Ebola’s Ocular Impact

NEI Team in Liberia Investigates Ebola’s Ocular Impact

After the 2014 Ebola outbreak in West Africa that took the lives of more than 11,200 people in the region, the National Eye Institute (NEI) deployed a team of clinicians and technical experts to Monrovia, Liberia, to investigate the long-term effects of the Ebola virus on the eye.

retinal layers

IMAGE BY RACHEL BISHOP, NEI

Researchers can get a much closer look at an image of potential retinal abnormality taken by slit lamp (left) by zooming in to look at the retinal layers with optical coherence tomography. These detailed images will help document changes to the eye over time.

 

NEI’s investigation is part of a larger study called PREVAIL III (Partnership for Research on Ebola Virus in Liberia) aimed at understanding the long-term health implications of Ebola virus disease among people who survived acute infection with the virus. Many of the survivors report a variety of ailments from headaches and tinnitus to joint and muscle pain, eye fatigue, and blurry vision.

Although physicians have some understanding about how to manage the infection during the acute phase, their strategies are experimental, and much is still unknown about the natural history of Ebola virus, including how it behaves in the eye and its long-term effects on ocular health and vision, said Rachel Bishop, chief of NEI’s Consult Services Section and part of the NIH team working in Liberia. She recently coauthored a Viewpoint essay on Ebola and the eye that was published online first in JAMA Ophthalmology (JAMA Ophthalmol DOI:10.1001/jamaophthalmol.2015.2400).

Ebola virus lingers in the eye after a person has recovered from the acute illness and the blood is virus-free, a fact that Bishop emphasizes does not put other people at risk of becoming infected because the virus is inside the eye, not on the surface. Nor is there any evidence that live virus is present in survivors’ tears. But transmission associated with the eye could be a potential concern in the future if eye surgery should be needed.

Based on reports from the 1990s, scientists anticipated that people who survived the latest Ebola epidemic would develop uveitis, an inflammatory eye disease. However, “at this point we don’t know the extent of the effect of Ebola on the eye,” said Bishop. “We’ve seen changes to nearly every part of the eye, and some survivors are having vision problems such as difficulty focusing and eye fatigue, the causes of which remain elusive.” Some Ebola survivors show signs of cognitive changes after the infection, which could also contribute to vision difficulties, she added.

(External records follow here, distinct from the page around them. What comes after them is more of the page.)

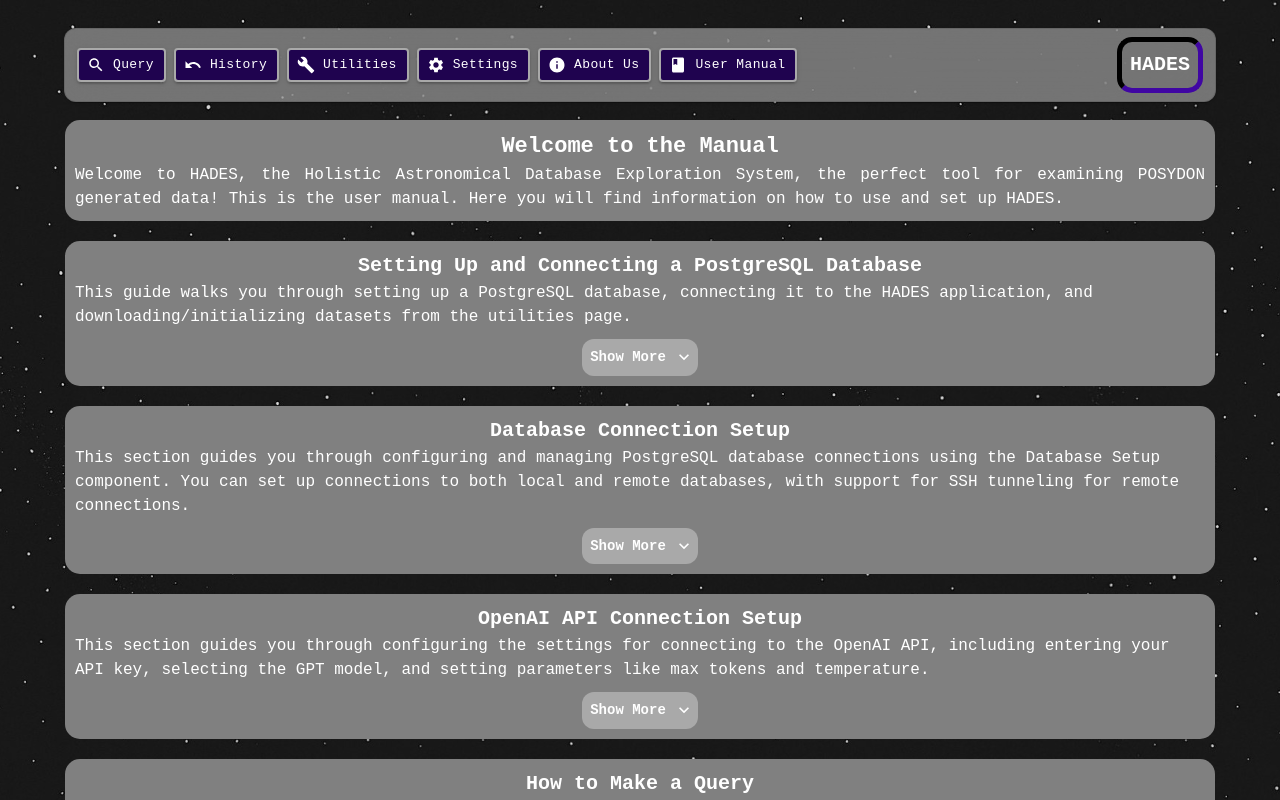
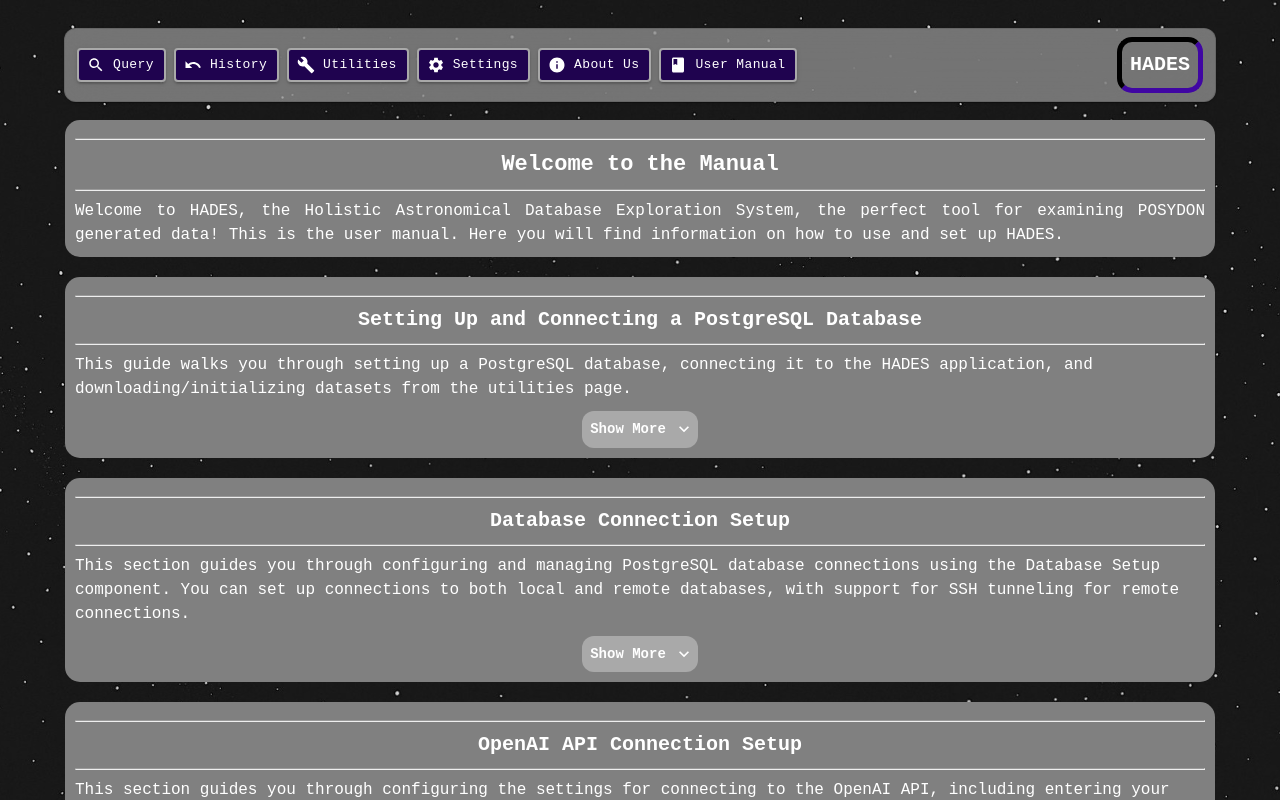
Before and after one commit to Anorris98/Hebse-Database, a React (Vite) app in the folder senior-design/: page /User_Manual in a window 1280 px wide. Shown: the top 800 px of the page. Built offline with nearby package versions, Linux system fonts and the light colour scheme.

Commit message:
chore: add horizontal bars around headers on user manual

```diff
--- a/senior-design/src/components/UserManual/UserManualText/user-manual-text.tsx
+++ b/senior-design/src/components/UserManual/UserManualText/user-manual-text.tsx
@@ -33,7 +33,9 @@
         color: "white",
       }}
     >
+      <hr/>
       <Box sx={{ fontSize: "20px", fontWeight: "bold" }}>{title}</Box>
+      <hr/>
       <Box sx={{ fontSize: "16px", textAlign: "left" }}>
         {message.split("\n").map((line, index) => (
           <span key={index}>
@@ -45,7 +47,9 @@
       <Collapse in={expanded}>
         {sections.map((section, index) => (
           <Box key={index} sx={{ marginTop: "20px" }}>
+            <hr/>
             <Box sx={{ fontSize: "18px", fontWeight: "bold" }}>{section.title}</Box>
+            <hr/>
             <Box sx={{ marginTop: "5px", textAlign: "justify" }}>
               {section.description.split("\n").map((line, index) => (
                 <span key={index}>
--- a/senior-design/src/components/UserManual/user-manual.tsx
+++ b/senior-design/src/components/UserManual/user-manual.tsx
@@ -26,7 +26,9 @@
                     color: "white",
                 }}
             >
+                <hr/>
                 <Box sx={{ fontSize: "22px", fontWeight: "bold" }}>{"Welcome to the Manual"}</Box>
+                <hr/>
                 <Box sx={{ fontSize: "16px", textAlign: "justify" }}>{"Welcome to HADES, the Holistic Astronomical Database Exploration System, the perfect tool for examining POSYDON generated data! This is the user manual. Here you will find information on how to use and set up HADES."}</Box>
             </Box>
             <Box sx={{}}>
```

The National Institute of Allergy and Infectious Diseases sponsors PREVAIL III in partnership with the Liberian Ministry of Health. The study will be conducted at multiple sites in Liberia. The plan is to enroll up to 7,500 people: 1,500 survivors and up to 6,000 of their close contacts to serve as a control group. The study will help determine whether survivors develop immunity from future Ebola infections, and it will assess the risk of transmitting the virus to close contacts and sexual partners. In addition to the eye, the virus persists in the testes, and semen can carry live virus months after recovery and clearance of the infection from the blood.

A floor of the John F. Kennedy Medical Center in Monrovia was renovated to establish medical facilities for PREVAIL III. Along with Allen Eghrari, from the Johns Hopkins University Wilmer Eye Institute (Baltimore), the NEI team oversaw the design of an eye clinic, which is outfitted with state-of-the-art diagnostic equipment that allows the investigators to document changes in the eye. The team will travel back to Liberia periodically and is assisted by a local eye-care team that includes nurses, technicians, and administrative support staff. Liberian ophthalmologists provide follow-up care for participants needing treatment.

“Despite the tragedy that the Liberians have endured, you get a sense of positive energy and liveliness, so it’s actually a happy place to work,” said Bishop. “It’s a true collaboration.”